In our last post, we met LPN Linda, who had closed a 3 cm laceration on the forehead of her patient with Dermabond, even though she had not been formally trained in the procedure. She was instructed to perform the closure by the on-call provider, Dr. Smith. The wound healed well without any complications. When her supervisor questioned her the next day and told her that the state Nurse Practice Act did not allow LPNs to perform any type of wound closure, LPN Linda stated that she knew the Nurse Practice Act in her state of residency, but was unaware of the Nurse Practice Act in the state in which she was working because she was there under the authorization of a multi-state license. She also stated that she believed that it was okay to do the closure because Dr. Smith had authorized her to do it.
Scope of Practice Decision-Making Framework
To assist nurses, employers and patients, the National Council of State Boards of Nursing (NCSBN) has developed a Scope of Practice Decision-Making Framework to be used when determining whether a particular nursing activity is within the nurse’s scope of practice. It is very straightforward. Most states have implemented /recommended this decision-making algorithm, and I encourage all nurses to use it in their practice. This framework includes a series of questions that should be asked before performing a nursing act about which you are uncertain. Components of the framework include whether the act is prohibited by the state Nurse Practice Act; whether it is consistent with evidence-based nursing and healthcare literature; whether there are policies and procedures in your practice setting that allow performance of the act; whether the nurse has completed the necessary education to safely perform the act; whether there is documented evidence of competency; whether the nurse has the resources to perform the act; whether a reasonable and prudent nurse would perform the act; and whether the nurse is prepared to accept accountability for the act. If all criteria are met, then the nurse can perform the act, as long as it is performed to acceptable and current standards of safe nursing care. While using the Scope of Practice Decision Making Framework, if at any time the STOP sign is encountered, then the nurse should stop the analysis and not perform the act in question.

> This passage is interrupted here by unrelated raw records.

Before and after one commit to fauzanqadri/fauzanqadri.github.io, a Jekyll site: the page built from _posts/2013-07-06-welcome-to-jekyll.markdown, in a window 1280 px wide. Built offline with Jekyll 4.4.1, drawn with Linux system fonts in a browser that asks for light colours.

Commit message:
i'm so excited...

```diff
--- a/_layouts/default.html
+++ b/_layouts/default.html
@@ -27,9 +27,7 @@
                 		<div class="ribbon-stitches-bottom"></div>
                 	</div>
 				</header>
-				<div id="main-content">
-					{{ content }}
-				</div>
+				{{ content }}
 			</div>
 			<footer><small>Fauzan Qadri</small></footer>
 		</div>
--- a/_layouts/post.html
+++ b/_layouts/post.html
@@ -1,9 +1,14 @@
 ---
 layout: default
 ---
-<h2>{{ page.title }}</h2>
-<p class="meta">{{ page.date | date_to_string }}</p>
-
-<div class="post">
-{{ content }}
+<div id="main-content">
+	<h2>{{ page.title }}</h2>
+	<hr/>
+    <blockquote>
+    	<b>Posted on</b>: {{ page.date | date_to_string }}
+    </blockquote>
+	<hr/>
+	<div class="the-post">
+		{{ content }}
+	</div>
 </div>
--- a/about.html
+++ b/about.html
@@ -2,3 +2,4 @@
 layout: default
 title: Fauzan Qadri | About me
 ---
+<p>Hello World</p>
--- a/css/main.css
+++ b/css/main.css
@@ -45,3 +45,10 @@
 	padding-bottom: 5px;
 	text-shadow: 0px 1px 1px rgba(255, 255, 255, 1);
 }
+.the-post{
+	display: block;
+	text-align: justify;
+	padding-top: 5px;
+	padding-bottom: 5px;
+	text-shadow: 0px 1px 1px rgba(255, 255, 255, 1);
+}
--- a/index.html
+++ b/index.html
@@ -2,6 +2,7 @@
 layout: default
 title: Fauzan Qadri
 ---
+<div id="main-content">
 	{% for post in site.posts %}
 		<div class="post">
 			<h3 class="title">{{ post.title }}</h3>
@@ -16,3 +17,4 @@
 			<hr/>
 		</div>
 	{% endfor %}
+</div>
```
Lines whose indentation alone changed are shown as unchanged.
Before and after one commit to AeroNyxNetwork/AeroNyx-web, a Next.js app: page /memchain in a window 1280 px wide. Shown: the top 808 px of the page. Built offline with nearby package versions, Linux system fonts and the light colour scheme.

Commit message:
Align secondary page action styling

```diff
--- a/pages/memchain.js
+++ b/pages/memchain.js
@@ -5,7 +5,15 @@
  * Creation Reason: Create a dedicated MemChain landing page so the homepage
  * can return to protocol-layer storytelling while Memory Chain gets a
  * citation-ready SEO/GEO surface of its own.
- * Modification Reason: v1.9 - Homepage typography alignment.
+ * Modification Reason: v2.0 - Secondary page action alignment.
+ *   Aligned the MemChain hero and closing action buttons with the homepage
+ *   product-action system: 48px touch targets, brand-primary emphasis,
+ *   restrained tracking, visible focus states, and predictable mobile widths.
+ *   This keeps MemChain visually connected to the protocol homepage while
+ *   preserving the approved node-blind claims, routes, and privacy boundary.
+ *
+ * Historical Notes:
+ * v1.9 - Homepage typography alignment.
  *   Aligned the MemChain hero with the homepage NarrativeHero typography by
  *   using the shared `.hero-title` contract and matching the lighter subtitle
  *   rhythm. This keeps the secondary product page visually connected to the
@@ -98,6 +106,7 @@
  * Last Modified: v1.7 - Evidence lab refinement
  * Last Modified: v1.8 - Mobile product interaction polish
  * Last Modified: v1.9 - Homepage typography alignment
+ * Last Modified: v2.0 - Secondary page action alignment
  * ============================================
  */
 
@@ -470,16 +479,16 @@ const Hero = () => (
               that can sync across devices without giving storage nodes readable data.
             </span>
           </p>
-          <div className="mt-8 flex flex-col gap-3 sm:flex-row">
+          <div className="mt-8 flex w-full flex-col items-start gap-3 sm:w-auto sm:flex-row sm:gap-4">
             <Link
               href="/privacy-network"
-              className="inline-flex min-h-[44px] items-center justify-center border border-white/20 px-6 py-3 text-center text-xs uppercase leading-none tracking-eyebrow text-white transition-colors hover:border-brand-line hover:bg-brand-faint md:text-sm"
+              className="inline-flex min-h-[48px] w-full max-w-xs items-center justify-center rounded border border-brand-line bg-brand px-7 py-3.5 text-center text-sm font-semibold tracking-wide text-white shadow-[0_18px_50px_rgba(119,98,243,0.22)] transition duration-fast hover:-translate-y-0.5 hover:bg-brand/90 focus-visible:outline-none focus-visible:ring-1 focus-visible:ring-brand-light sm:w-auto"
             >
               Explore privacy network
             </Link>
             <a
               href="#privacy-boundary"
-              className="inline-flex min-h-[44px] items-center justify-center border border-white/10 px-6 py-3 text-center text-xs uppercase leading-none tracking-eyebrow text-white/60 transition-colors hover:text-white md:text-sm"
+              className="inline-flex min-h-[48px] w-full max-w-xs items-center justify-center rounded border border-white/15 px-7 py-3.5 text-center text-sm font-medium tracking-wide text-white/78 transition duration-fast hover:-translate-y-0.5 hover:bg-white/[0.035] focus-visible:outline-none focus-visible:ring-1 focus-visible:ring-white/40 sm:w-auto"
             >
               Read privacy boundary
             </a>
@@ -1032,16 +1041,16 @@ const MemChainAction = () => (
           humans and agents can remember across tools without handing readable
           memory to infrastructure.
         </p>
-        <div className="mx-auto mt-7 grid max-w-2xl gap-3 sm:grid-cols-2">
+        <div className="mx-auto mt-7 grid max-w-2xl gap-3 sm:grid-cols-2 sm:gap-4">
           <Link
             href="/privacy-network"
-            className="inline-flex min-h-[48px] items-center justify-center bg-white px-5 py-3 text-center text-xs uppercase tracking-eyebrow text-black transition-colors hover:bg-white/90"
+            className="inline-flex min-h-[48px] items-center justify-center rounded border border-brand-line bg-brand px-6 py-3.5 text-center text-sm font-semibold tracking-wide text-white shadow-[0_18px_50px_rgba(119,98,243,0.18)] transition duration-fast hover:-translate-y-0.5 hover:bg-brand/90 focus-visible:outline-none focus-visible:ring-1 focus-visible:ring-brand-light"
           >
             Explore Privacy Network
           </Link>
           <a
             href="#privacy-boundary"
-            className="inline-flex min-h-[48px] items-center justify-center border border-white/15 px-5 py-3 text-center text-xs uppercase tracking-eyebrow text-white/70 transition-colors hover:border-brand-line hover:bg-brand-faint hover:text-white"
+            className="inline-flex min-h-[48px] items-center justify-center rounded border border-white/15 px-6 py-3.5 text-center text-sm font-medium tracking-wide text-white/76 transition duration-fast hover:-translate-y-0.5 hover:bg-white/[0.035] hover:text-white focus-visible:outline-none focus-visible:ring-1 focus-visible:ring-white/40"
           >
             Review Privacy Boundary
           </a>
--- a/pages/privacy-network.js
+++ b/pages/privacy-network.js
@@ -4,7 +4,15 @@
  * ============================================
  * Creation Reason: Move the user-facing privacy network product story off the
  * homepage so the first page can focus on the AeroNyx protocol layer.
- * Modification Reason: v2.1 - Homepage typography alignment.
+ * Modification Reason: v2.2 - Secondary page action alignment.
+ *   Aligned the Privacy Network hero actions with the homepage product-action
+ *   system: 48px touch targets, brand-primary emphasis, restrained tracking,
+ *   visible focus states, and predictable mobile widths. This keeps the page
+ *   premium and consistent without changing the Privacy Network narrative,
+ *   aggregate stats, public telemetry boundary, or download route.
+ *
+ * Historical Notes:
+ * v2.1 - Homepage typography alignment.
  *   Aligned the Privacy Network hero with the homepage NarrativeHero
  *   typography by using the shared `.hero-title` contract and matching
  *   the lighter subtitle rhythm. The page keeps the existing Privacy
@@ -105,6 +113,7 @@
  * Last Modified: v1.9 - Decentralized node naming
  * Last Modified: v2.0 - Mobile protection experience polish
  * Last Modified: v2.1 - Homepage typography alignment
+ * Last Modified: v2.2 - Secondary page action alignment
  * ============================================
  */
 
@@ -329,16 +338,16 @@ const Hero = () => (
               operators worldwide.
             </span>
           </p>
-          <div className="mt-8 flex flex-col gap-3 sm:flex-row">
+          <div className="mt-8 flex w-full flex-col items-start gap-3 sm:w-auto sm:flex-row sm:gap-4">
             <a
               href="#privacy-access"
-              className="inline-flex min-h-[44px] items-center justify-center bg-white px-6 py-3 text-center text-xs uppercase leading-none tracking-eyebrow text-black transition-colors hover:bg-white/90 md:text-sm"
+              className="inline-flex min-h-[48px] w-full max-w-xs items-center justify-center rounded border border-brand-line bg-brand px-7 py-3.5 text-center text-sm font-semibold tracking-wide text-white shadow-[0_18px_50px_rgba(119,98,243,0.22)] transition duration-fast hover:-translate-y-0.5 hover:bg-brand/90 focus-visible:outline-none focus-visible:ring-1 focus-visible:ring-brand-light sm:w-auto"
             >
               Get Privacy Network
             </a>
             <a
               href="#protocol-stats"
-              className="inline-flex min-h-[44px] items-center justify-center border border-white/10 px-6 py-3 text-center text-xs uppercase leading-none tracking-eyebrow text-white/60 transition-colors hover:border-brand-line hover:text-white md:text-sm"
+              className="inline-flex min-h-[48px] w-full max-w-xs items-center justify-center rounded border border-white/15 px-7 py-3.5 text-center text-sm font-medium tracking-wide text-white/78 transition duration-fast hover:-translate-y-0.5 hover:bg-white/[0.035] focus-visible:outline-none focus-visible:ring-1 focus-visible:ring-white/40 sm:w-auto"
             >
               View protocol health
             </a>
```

It is also very important to note that even if the act is allowed by the Nurse Practice Act, nursing standards and facility policy and procedures, if the nurse has not been trained, or there is no documented verification of competency in the act, then the nurse should not perform the act.
A Word About Multi-State Licenses
The NCSBN also oversees the Nurse Licensure Compact, legislation in individual States that allows nurses licensed in one member state to practice in all member states under their “home” multi-state license. The Compact requires that nurses meet uniform licensing requirements before they are licensed under a “compact” or “multi-state” license. Today many of us have a multi-state license, which allows us to practice in over 33 states. It is vitally important to note that you must know the Nurse Practice Act and the state Nursing Board’s rules and regulations governing your practice in all states in which you practice. While they may be different from your primary state of licensure, you are held accountable for practicing according to that state’s Nurse Practice Act and that state’s Nursing Board’s rules and regulations.
Do you use the Scope of Practice Decision-Making Framework in your practice? Please share your experiences with decisions about your scope of practice and practicing in a Compact state in the comments section below.